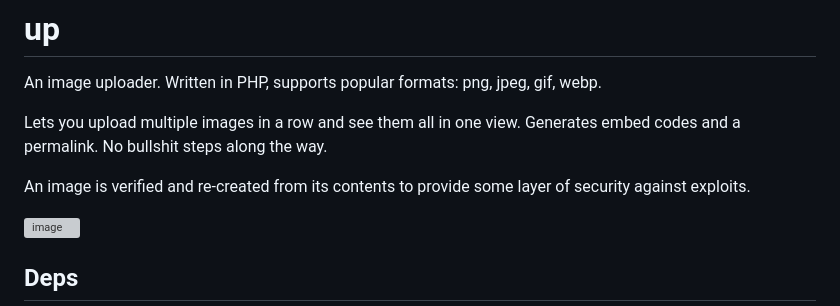
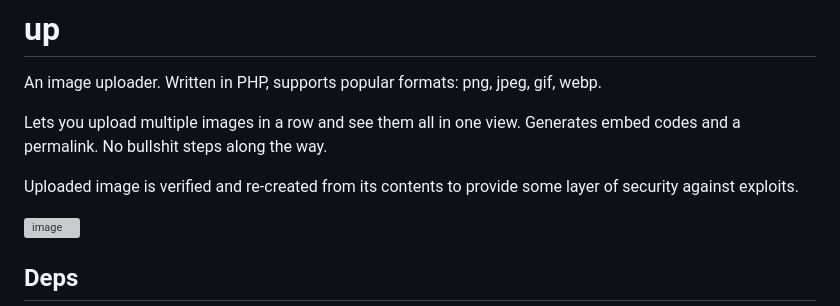
Before and after one commit to c0m4r/up, a Markdown page: README.md, the part around the change. Rendered like a GitHub page; grey boxes are pictures that could not be loaded.

```diff
--- a/README.md
+++ b/README.md
@@ -4,7 +4,7 @@ An image uploader. Written in PHP, supports popular formats: png, jpeg, gif, web
 
 Lets you upload multiple images in a row and see them all in one view. Generates embed codes and a permalink. No bullshit steps along the way.
 
-An image is verified and re-created from its contents to provide some layer of security against exploits.
+Uploaded image is verified and re-created from its contents to provide some layer of security against exploits.
 
 ![image](https://github.com/c0m4r/up/assets/6292788/3cfa5183-c7db-44be-b9c3-e18ef564252d)
 
```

| Your objective |
The response should reproduce all the material above exactly and leave out its pictures.

| Task output |
Before and after one commit to c0m4r/up, a Markdown page: README.md, the part around the change. Rendered like a GitHub page; grey boxes are pictures that could not be loaded.

```diff
--- a/README.md
+++ b/README.md
@@ -4,7 +4,7 @@ An image uploader. Written in PHP, supports popular formats: png, jpeg, gif, web
 
 Lets you upload multiple images in a row and see them all in one view. Generates embed codes and a permalink. No bullshit steps along the way.
 
-An image is verified and re-created from its contents to provide some layer of security against exploits.
+Uploaded image is verified and re-created from its contents to provide some layer of security against exploits.
 
 ![image](https://github.com/c0m4r/up/assets/6292788/3cfa5183-c7db-44be-b9c3-e18ef564252d)
 
```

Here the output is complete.